**ACTIVITY:** Whenever a line in the material below contains "subgraph", copy that line.

**MATERIAL SUPPLIED:**
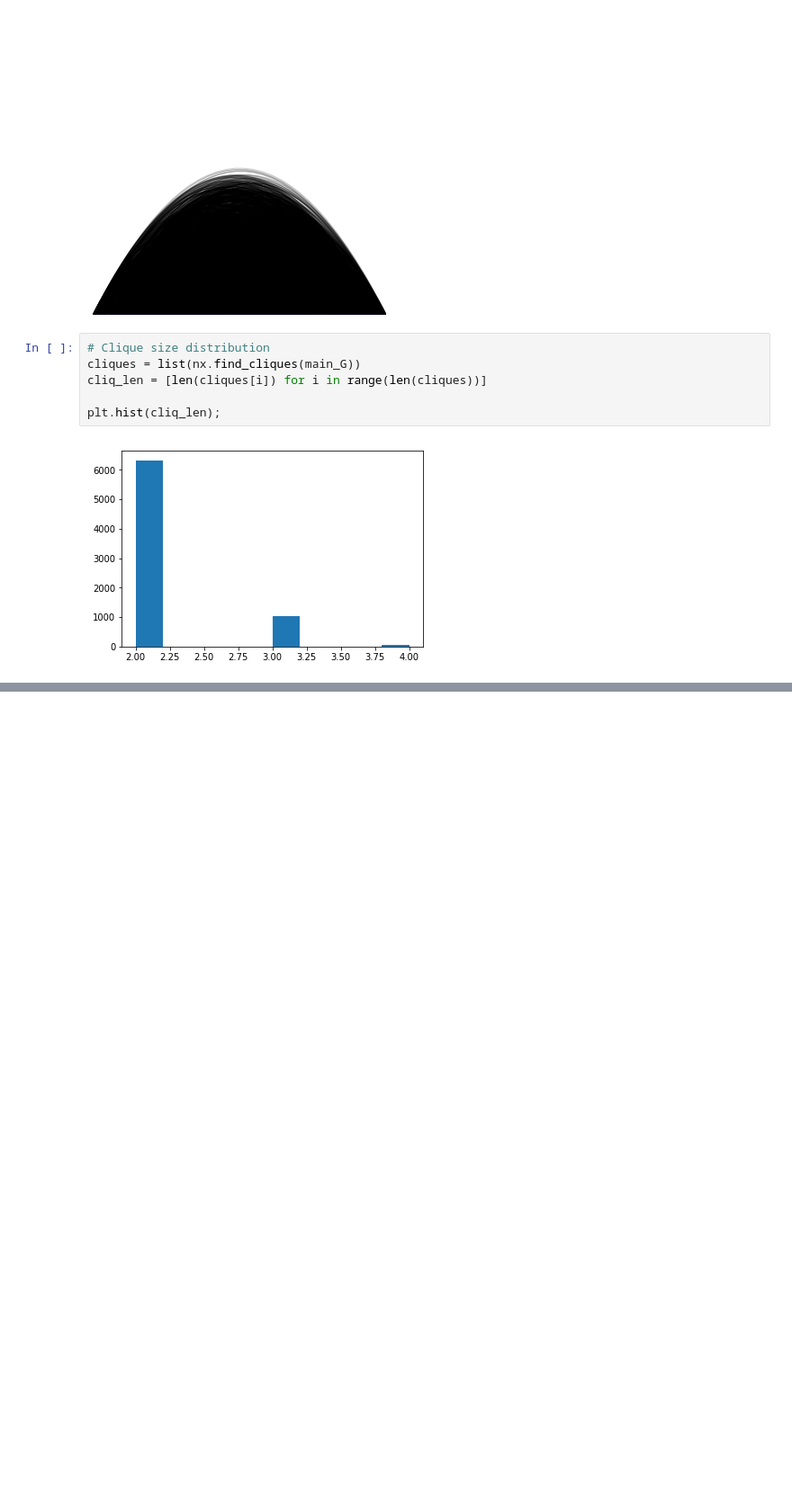
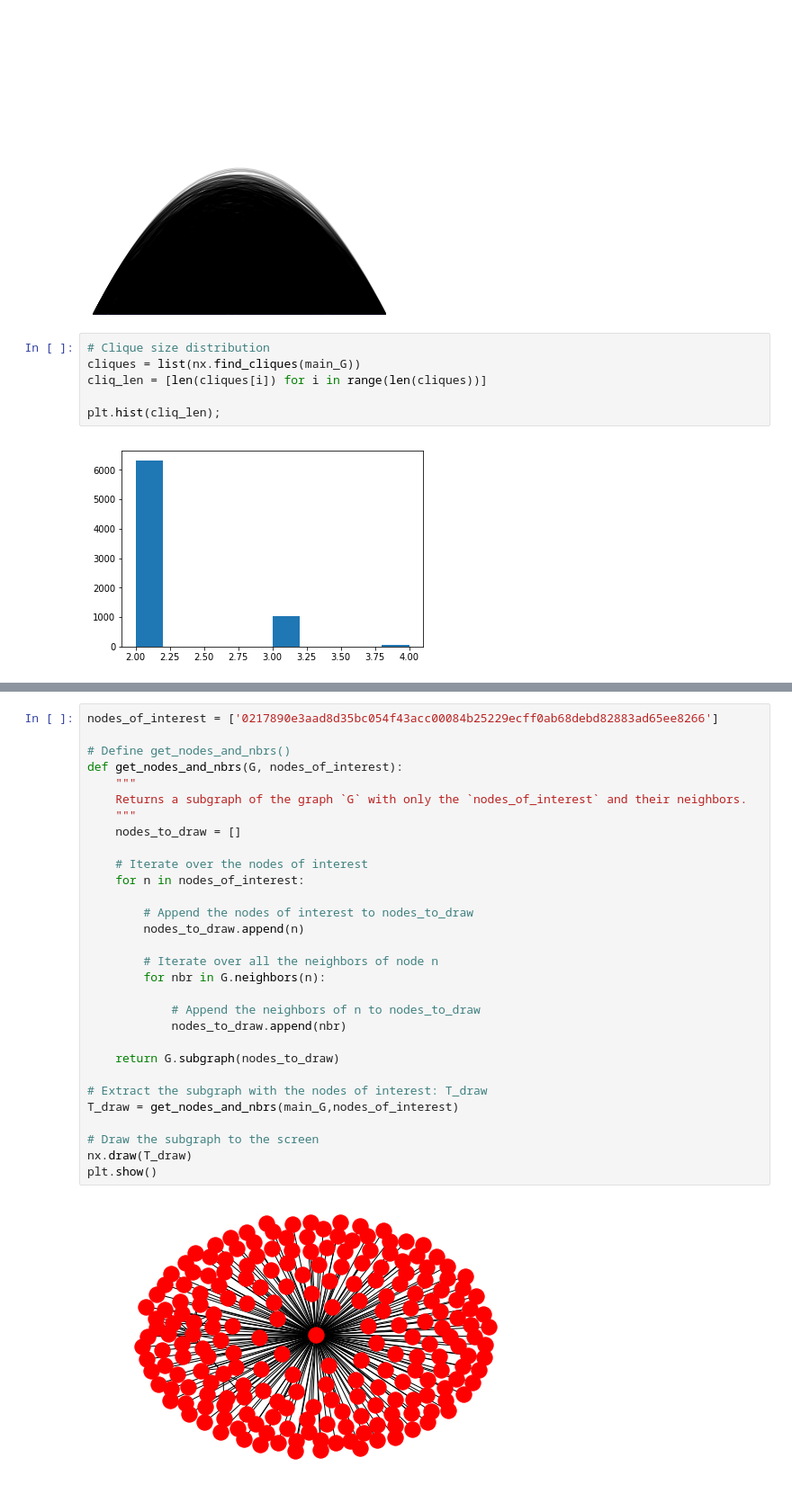
Before and after one commit to DariusParvin/Lightning-Channel-Optimizer, a Jupyter notebook: Rough_work.ipynb, the cells around one changed output, grey strips where cells are left out. Shown: that part at 90% size. Saved outputs shown, nothing was run; the diff lists cells and outputs as text; blank space fills up the shorter version.

```diff
--- a/Rough_work.ipynb
+++ b/Rough_work.ipynb
@@ -334,0 +348,32 @@ plt.hist(cliq_len);
+# %%
+nodes_of_interest = ['0217890e3aad8d35bc054f43acc00084b25229ecff0ab68debd82883ad65ee8266']
+
+# Define get_nodes_and_nbrs()
+def get_nodes_and_nbrs(G, nodes_of_interest):
+    """
+    Returns a subgraph of the graph `G` with only the `nodes_of_interest` and their neighbors.
+    """
+    nodes_to_draw = []
+
+    # Iterate over the nodes of interest
+    for n in nodes_of_interest:
+
+        # Append the nodes of interest to nodes_to_draw
+        nodes_to_draw.append(n)
+
+        # Iterate over all the neighbors of node n
+        for nbr in G.neighbors(n):
+
+            # Append the neighbors of n to nodes_to_draw
+            nodes_to_draw.append(nbr)
+
+    return G.subgraph(nodes_to_draw)
+
+# Extract the subgraph with the nodes of interest: T_draw
+T_draw = get_nodes_and_nbrs(main_G,nodes_of_interest)
+
+# Draw the subgraph to the screen
+nx.draw(T_draw)
+plt.show()
+# %% [output]
+[figure, added]
```
Also changed, not shown: parts of 9 cells of this notebook, 1 other file.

**RESULT OF THIS EXERCISE:**
+    Returns a subgraph of the graph `G` with only the `nodes_of_interest` and their neighbors.
+    return G.subgraph(nodes_to_draw)
+# Extract the subgraph with the nodes of interest: T_draw
+# Draw the subgraph to the screen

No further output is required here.